Task statement.
Give only the number of lines in the records below that contain the word "directory".

Extracted entries.
□ □ □ □ □ □ □
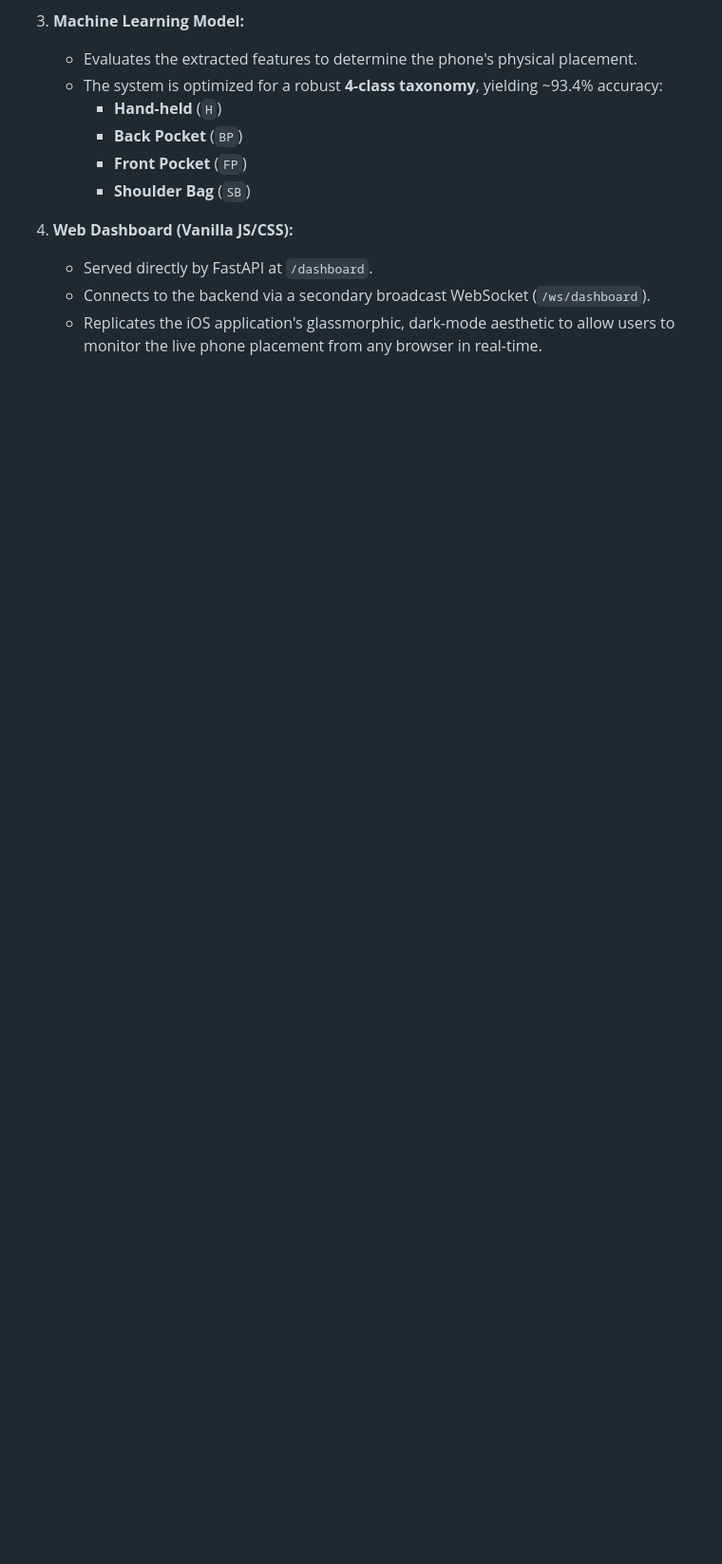
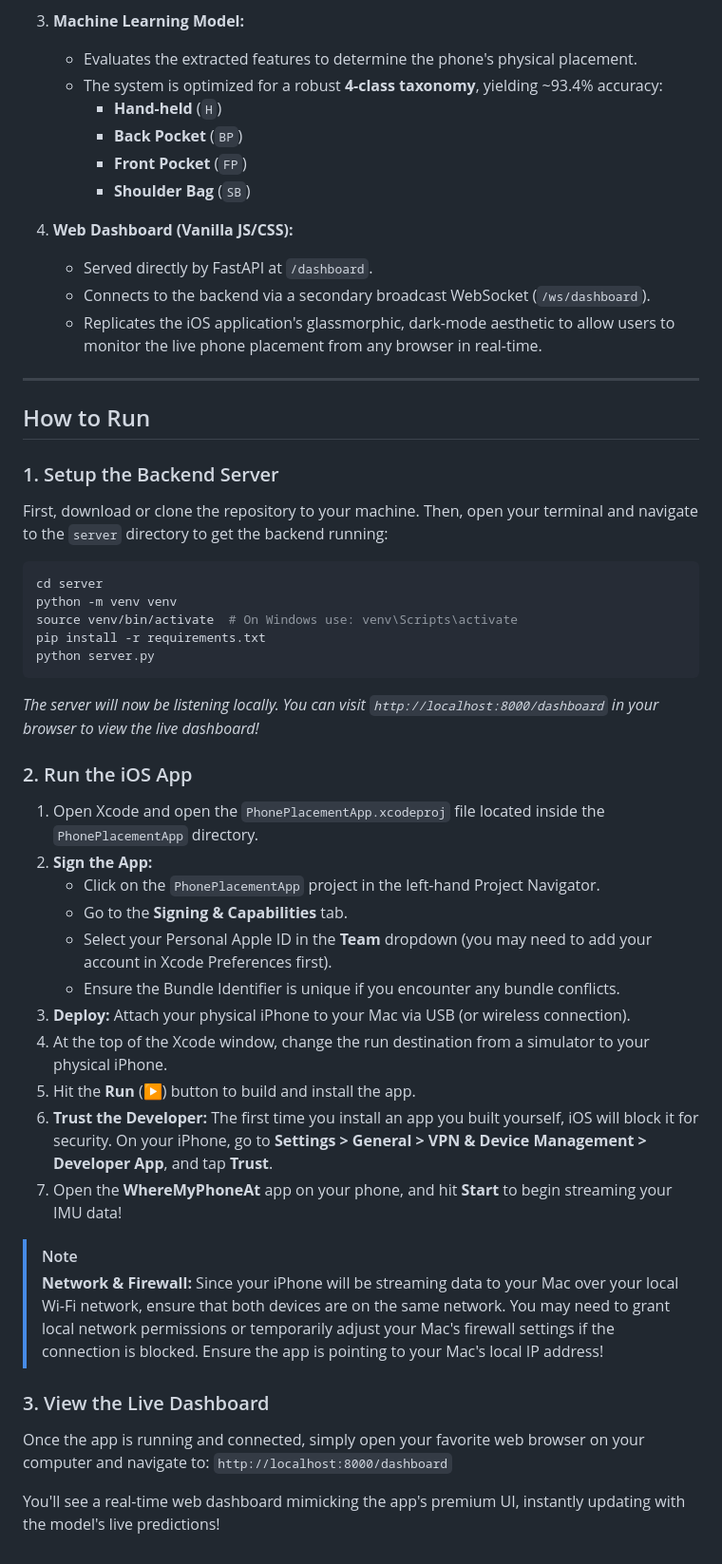
Before and after one commit to sulabhkatila/Smartphone-Placement-Recognition, a Markdown page: README.md, the part around the change. Shown at 95% size. Rendered like a GitHub page; blank space fills up the shorter version.

````diff
--- a/README.md
+++ b/README.md
@@ -70,3 +70,41 @@ anyways, here some more detailed lines about the architectural compoenents:
     - Served directly by FastAPI at `/dashboard`.
     - Connects to the backend via a secondary broadcast WebSocket (`/ws/dashboard`).
     - Replicates the iOS application's glassmorphic, dark-mode aesthetic to allow users to monitor the live phone placement from any browser in real-time.
+
+---
+
+## How to Run
+
+### 1. Setup the Backend Server
+First, download or clone the repository to your machine. Then, open your terminal and navigate to the `server` directory to get the backend running:
+
+```bash
+cd server
+python -m venv venv
+source venv/bin/activate  # On Windows use: venv\Scripts\activate
+pip install -r requirements.txt
+python server.py
+```
+*The server will now be listening locally. You can visit `http://localhost:8000/dashboard` in your browser to view the live dashboard!*
+
+### 2. Run the iOS App
+1. Open Xcode and open the `PhonePlacementApp.xcodeproj` file located inside the `PhonePlacementApp` directory.
+2. **Sign the App:**
+   - Click on the `PhonePlacementApp` project in the left-hand Project Navigator.
+   - Go to the **Signing & Capabilities** tab.
+   - Select your Personal Apple ID in the **Team** dropdown (you may need to add your account in Xcode Preferences first).
+   - Ensure the Bundle Identifier is unique if you encounter any bundle conflicts.
+3. **Deploy:** Attach your physical iPhone to your Mac via USB (or wireless connection).
+4. At the top of the Xcode window, change the run destination from a simulator to your physical iPhone.
+5. Hit the **Run** (▶) button to build and install the app.
+6. **Trust the Developer:** The first time you install an app you built yourself, iOS will block it for security. On your iPhone, go to **Settings > General > VPN & Device Management > Developer App**, and tap **Trust**.
+7. Open the **WhereMyPhoneAt** app on your phone, and hit **Start** to begin streaming your IMU data!
+
+> [!NOTE]
+> **Network & Firewall:** Since your iPhone will be streaming data to your Mac over your local Wi-Fi network, ensure that both devices are on the same network. You may need to grant local network permissions or temporarily adjust your Mac's firewall settings if the connection is blocked. Ensure the app is pointing to your Mac's local IP address!
+
+### 3. View the Live Dashboard
+Once the app is running and connected, simply open your favorite web browser on your computer and navigate to:
+`http://localhost:8000/dashboard`
+
+You'll see a real-time web dashboard mimicking the app's premium UI, instantly updating with the model's live predictions!
````
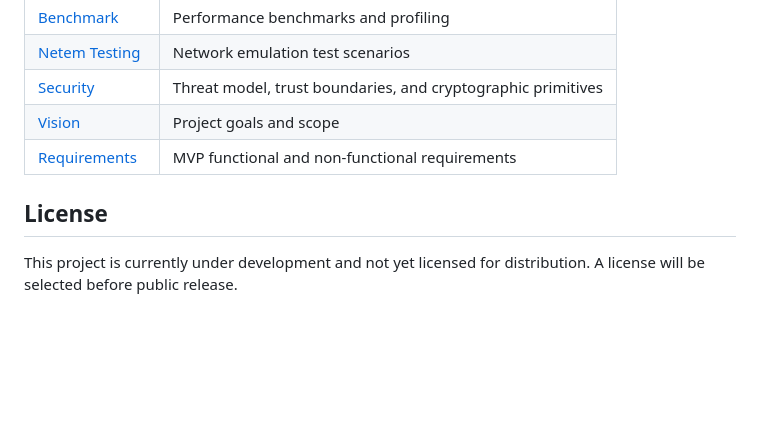
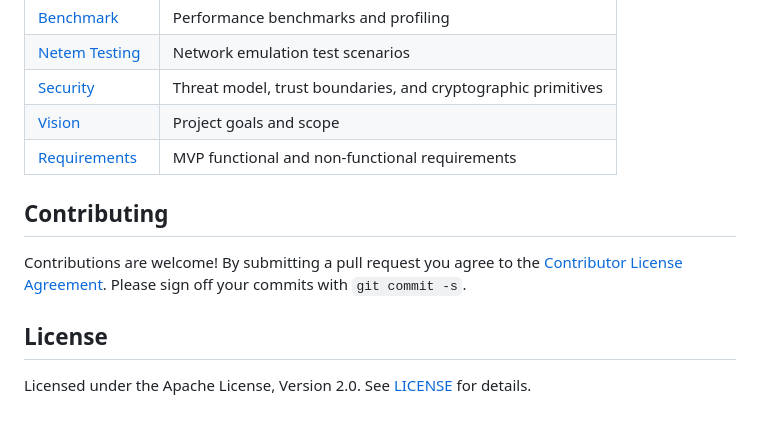
Before and after one commit to asteroidb/asteroidb, a Markdown page: README.md, the part around the change. Drawn GitHub-style; blank space fills up the shorter version.

Commit message:
docs: update README license section for Apache-2.0 and add contributing note
Co-Authored-By: Claude Opus 4.6 <noreply@anthropic.com>

```diff
--- a/README.md
+++ b/README.md
@@ -323,7 +323,13 @@ tests/                    # Integration / E2E tests
 | [Vision](docs/vision.md) | Project goals and scope |
 | [Requirements](docs/requirements.md) | MVP functional and non-functional requirements |
 
+## Contributing
+
+Contributions are welcome! By submitting a pull request you agree to the
+[Contributor License Agreement](CLA.md). Please sign off your commits with
+`git commit -s`.
+
 ## License
 
-This project is currently under development and not yet licensed for
-distribution. A license will be selected before public release.
+Licensed under the Apache License, Version 2.0. See [LICENSE](LICENSE) for
+details.
```
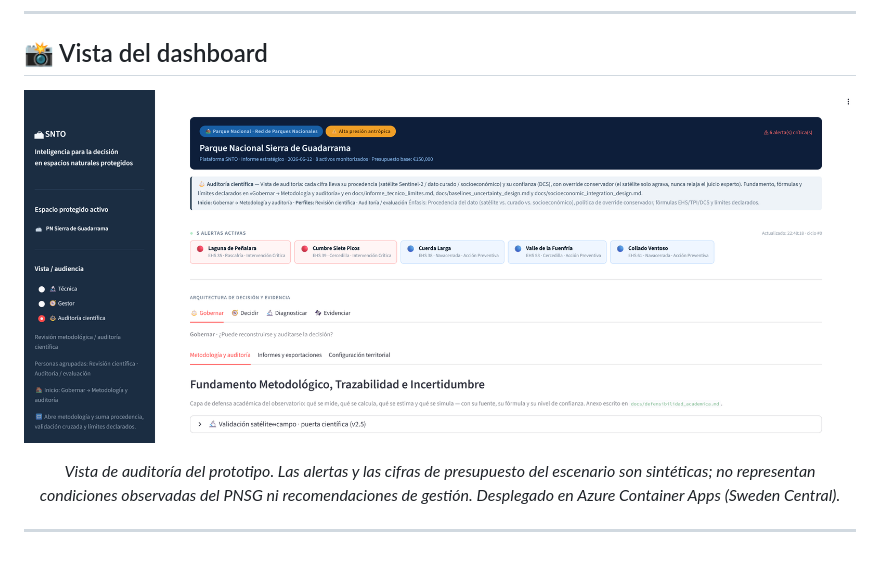
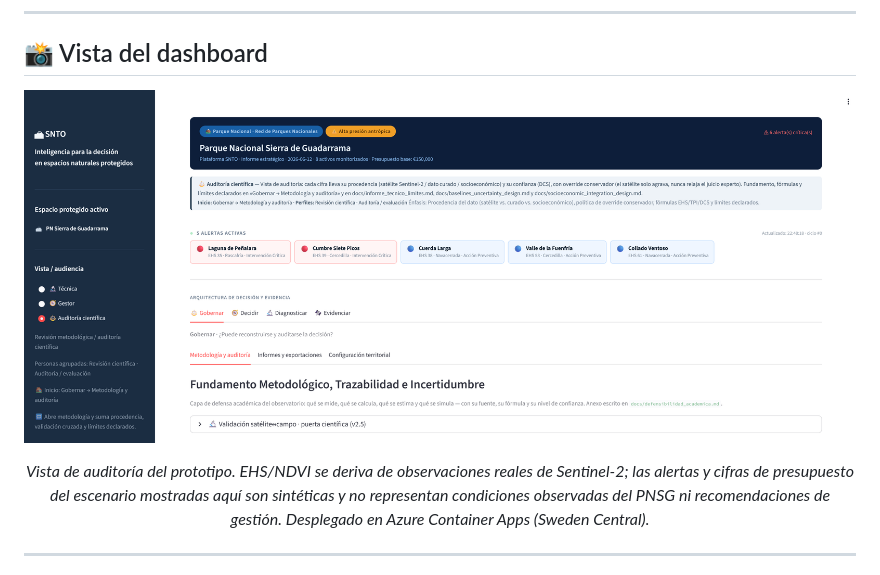
Before and after one commit to soroushkarahrodi79-oss/snto-smart-tourism-observatory, a Markdown page: README.md, the part around one of its changes. GitHub-like rendering.

```diff
--- a/README.md
+++ b/README.md
@@ -34,5 +34,5 @@ La mayoría de los espacios naturales protegidos gestionan el impacto del turism
 
-_Vista de auditoría del prototipo. Las alertas y las cifras de presupuesto del escenario son sintéticas; no representan condiciones observadas del PNSG ni recomendaciones de gestión. Desplegado en Azure Container Apps (Sweden Central)._
+_Vista de auditoría del prototipo. EHS/NDVI se deriva de observaciones reales de Sentinel‑2; las alertas y cifras de presupuesto del escenario mostradas aquí son sintéticas y no representan condiciones observadas del PNSG ni recomendaciones de gestión. Desplegado en Azure Container Apps (Sweden Central)._
 
 </div>
 
```
Also changed, not shown: other parts of README.md (+1 -1 lines).
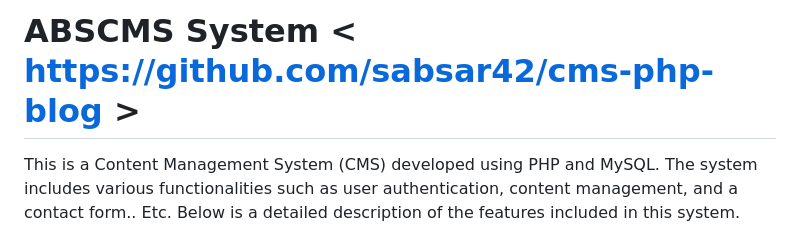
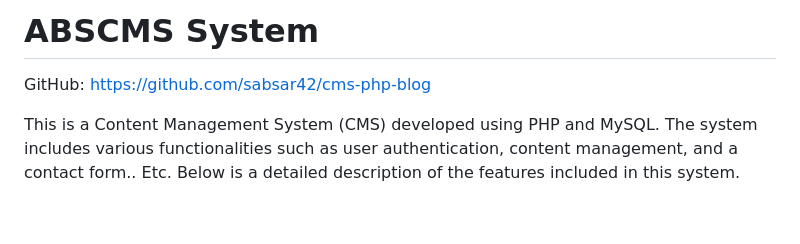
Before and after one commit to sabsar42/cms-php-blog, a Markdown page: README.md, the part around the change. GitHub-like rendering; blank space fills up the shorter version.

Commit message:
Completed

```diff
--- a/README.md
+++ b/README.md
@@ -1,4 +1,6 @@
-# ABSCMS System < https://github.com/sabsar42/cms-php-blog >
+# ABSCMS System
+
+GitHub: https://github.com/sabsar42/cms-php-blog
 
 This is a Content Management System (CMS) developed using PHP and MySQL. The system includes various functionalities such as user authentication, content management, and a contact form.. Etc. Below is a detailed description of the features included in this system.
 
```
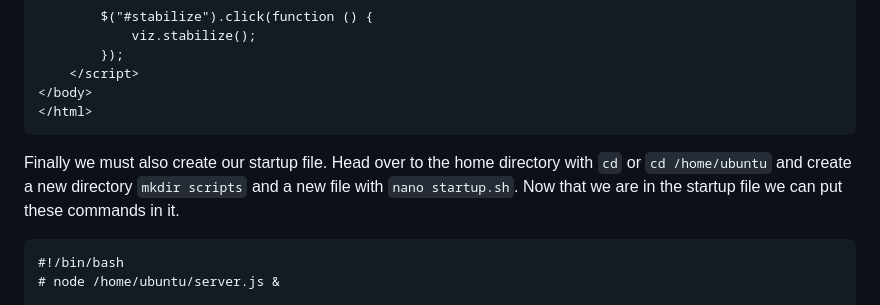
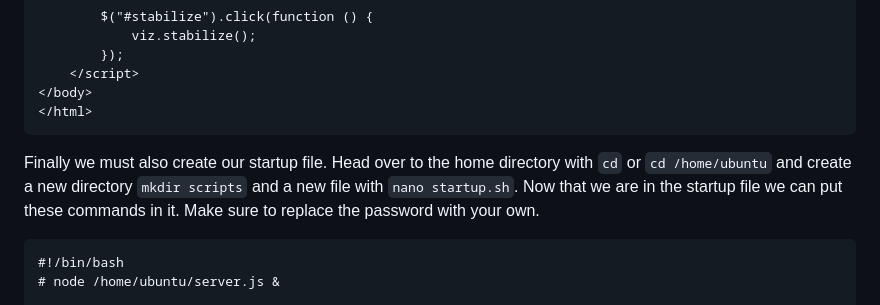
Before and after one commit to ProvenanceAnalytics/vis, a Markdown page: README.md, the part around the change. Rendered like a GitHub page.

````diff
--- a/README.md
+++ b/README.md
@@ -777,7 +777,7 @@ initialCypher: "MATCH (n)-[r]->(m) RETURN n,r,m LIMIT 100"
 </body>
 </html>
 ```
-Finally we must also create our startup file. Head over to the home directory with `cd` or `cd /home/ubuntu` and create a new directory `mkdir scripts` and a new file with `nano startup.sh`. Now that we are in the startup file we can put these commands in it.
+Finally we must also create our startup file. Head over to the home directory with `cd` or `cd /home/ubuntu` and create a new directory `mkdir scripts` and a new file with `nano startup.sh`. Now that we are in the startup file we can put these commands in it. Make sure to replace the password with your own.
 ```
 #!/bin/bash
 # node /home/ubuntu/server.js &
````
□ □ □ □ □ □ □
Task response.
4